Research has shown that adolescents with HIV are at substantial risk for mental health problems. But too often the mental health concerns of young people with HIV are neglected, contributing to higher rates of HIV treatment adherence failure and death compared to older adults.
Dr. Warren Ng and Dr. Vitharon Boon-yasidhiTo begin addressing these gaps in mental health care for adolescents living with HIV in Southeast Asia, TREAT Asia has embarked on a new initiative to study mental health problems in adolescents and to build capacity for clinical management among pediatric HIV providers. It organized the first such training in June in Bangkok to help clinicians better diagnose and manage mental health disorders in their patients. The more than 30 participating pediatricians, psychiatrists, psychologists, social workers, nurses, counselors, and HIV program managers work with HIV-positive young people in Thailand, Cambodia, Indonesia, and Malaysia.
“Mental health issues are more prevalent in youth living with HIV compared to the general population, and suicide is the second leading cause of death in youth and young adults,” said lead trainer Dr. Warren Ng, Director of Clinical Services in the Department of Child and Adolescent Psychiatry and Associate Professor of Psychiatry at Columbia University Medical Center in New York City. “Struggling with issues related to stigma, disclosure and medication adherence, while navigating the complex developmental tasks in becoming an adult, is very daunting and challenging.”
The training reviewed the global epidemiology of adolescent mental health issues, mental health needs among youth living with HIV in Thailand, psychopharmacology, and assessing suicide risk, and provided an introduction to psychotherapy.
“What made the workshop incredibly powerful was the role playing and vignettes involving youth advocates and peers.”“Pediatricians and their HIV treatment team are in a good position to address mental health problems among children and adolescents living with HIV, particularly when mental health resources are limited,” said trainer Dr. Vitharon Boon-yasidhi, a child and adolescent psychiatrist at Siriraj Hospital, Mahidol University, in Thailand. “More training in managing common psychiatric comorbidities will improve their ability to provide holistic treatment, which includes mental health.”
Role play activities based on case studies helped participants assess mental health issues and learn to use standardized screening tools.

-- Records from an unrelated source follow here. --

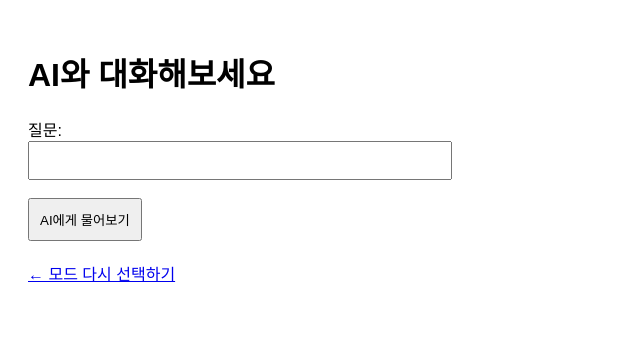
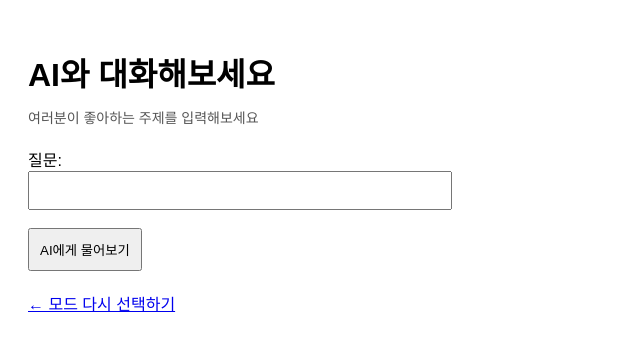
Before and after one commit to sujin0815/tamgu, a Flask app: page /chat in a window 1280 px wide. Shown: the top 351 px of the page, without its empty margins (0-640 px from the left). Run offline with Flask 3, Linux system fonts and the light colour scheme; the visitor is signed in with stand-in values (Sample User, id 1).

Commit message:
부제목 추가

```diff
--- a/templates/index.html
+++ b/templates/index.html
@@ -28,6 +28,9 @@
 </head>
 <body>
     <h1>AI와 대화해보세요</h1>
+    <p style="font-size: 14px; color: #555; margin-top: -10px; margin-bottom: 20px;">
+        여러분이 좋아하는 주제를 입력해보세요
+    </p>
 
     <form method="POST">
         <label for="user_input">질문:</label><br>
```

These activities were organized in collaboration with local youth organizations and the Thai Red Cross AIDS Research Centre. Volunteer “actors” helped the providers practice their skills in interviewing patients about depression, treatment failure, and suicide.
Participants and leaders of the adolescent mental health training in Bangkok, June 2017

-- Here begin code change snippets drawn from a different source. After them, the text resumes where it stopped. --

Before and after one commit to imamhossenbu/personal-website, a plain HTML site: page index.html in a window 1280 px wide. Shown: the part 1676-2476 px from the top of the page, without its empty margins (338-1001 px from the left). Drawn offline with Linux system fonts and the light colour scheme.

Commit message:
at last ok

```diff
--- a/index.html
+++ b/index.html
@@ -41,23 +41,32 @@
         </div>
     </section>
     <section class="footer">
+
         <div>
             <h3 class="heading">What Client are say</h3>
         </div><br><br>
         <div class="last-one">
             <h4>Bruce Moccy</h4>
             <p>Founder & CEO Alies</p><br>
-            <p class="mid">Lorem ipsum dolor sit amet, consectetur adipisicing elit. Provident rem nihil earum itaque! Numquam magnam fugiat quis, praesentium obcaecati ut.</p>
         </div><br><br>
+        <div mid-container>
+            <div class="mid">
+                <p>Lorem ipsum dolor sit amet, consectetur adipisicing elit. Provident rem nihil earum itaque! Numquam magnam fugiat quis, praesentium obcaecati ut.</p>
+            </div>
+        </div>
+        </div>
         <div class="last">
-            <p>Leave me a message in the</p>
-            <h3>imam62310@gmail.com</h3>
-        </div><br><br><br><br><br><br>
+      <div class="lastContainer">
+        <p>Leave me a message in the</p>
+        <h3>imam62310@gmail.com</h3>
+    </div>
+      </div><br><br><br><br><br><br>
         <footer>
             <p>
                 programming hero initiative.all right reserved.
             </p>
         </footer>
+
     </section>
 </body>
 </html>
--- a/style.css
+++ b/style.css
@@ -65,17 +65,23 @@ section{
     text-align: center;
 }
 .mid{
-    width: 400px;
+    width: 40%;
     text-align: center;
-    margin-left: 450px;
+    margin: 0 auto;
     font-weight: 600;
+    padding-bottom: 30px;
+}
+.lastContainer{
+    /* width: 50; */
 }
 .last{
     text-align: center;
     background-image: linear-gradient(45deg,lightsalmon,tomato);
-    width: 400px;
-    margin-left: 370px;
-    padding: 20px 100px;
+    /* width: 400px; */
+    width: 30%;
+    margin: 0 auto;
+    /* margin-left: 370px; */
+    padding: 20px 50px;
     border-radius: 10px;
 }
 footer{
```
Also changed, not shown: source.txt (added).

“What made the workshop incredibly powerful was the role playing and vignettes involving youth advocates and peers,” said Dr. Ng. “This provided an empowering opportunity for youth living with HIV to provide their perspectives to care providers regarding their experiences with HIV and mental health issues. It was a phenomenal learning opportunity for everyone involved and helped to strengthen the region’s commitment and partnerships.”

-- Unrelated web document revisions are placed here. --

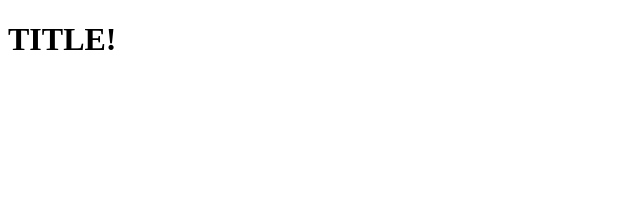
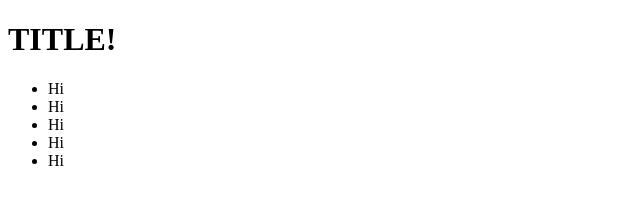
Before and after one commit to Unmiii/Learning-Git, a plain HTML site: page index.html in a window 1280 px wide. Shown: the whole page, without its empty margins (0-640 px from the left). Drawn offline with Linux system fonts and the light colour scheme.

Commit message:
Added some content about greetings

```diff
--- a/index.html
+++ b/index.html
@@ -8,5 +8,15 @@
 	<header>
 		<h1>TITLE!</h1>
 	</header>
+
+	<section>
+		<ul>
+			<li>Hi</li>
+			<li>Hi</li>
+			<li>Hi</li>
+			<li>Hi</li>
+			<li>Hi</li>
+		</ul>
+	</section>
 </body>
 </html>
```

The other speakers and moderators, all based in Thailand, included Drs. Annette Sohn and Jeremy Ross from TREAT Asia; Drs. Jariya Tarugsa, Sasitorn Chantaratin, and Boonying Manaboriboon from Siriraj Hospital, Mahidol University; Drs. Pagakrong Lumbiganon and Niramol Patjanasoontorn from Srinagarind Hospital, Khon Kaen University; and Dr. Thanyawee Puthanakit from Chulalongkorn University.
“The skills taught in this training are very important,” said participant Dr. Saowaluck Silalai, a pediatrician from Pattani Hospital in Thailand. “To help adolescents grow up and become mature adults, we as caregivers need to understand and support them. I truly believe that together with the adolescents we can do many great things. There is always more for us to learn, and this session has helped us to see ourselves in a clearer perspective.”
TREAT Asia hopes to extend these trainings to other countries and to build its mental health research portfolio in order to understand the scope of these disorders among patient populations in the Asia-Pacific region.
Watch Hydeia Broadbent, one of amfAR’s Epic Voices, discuss the importance of mental health care for young people living with HIV.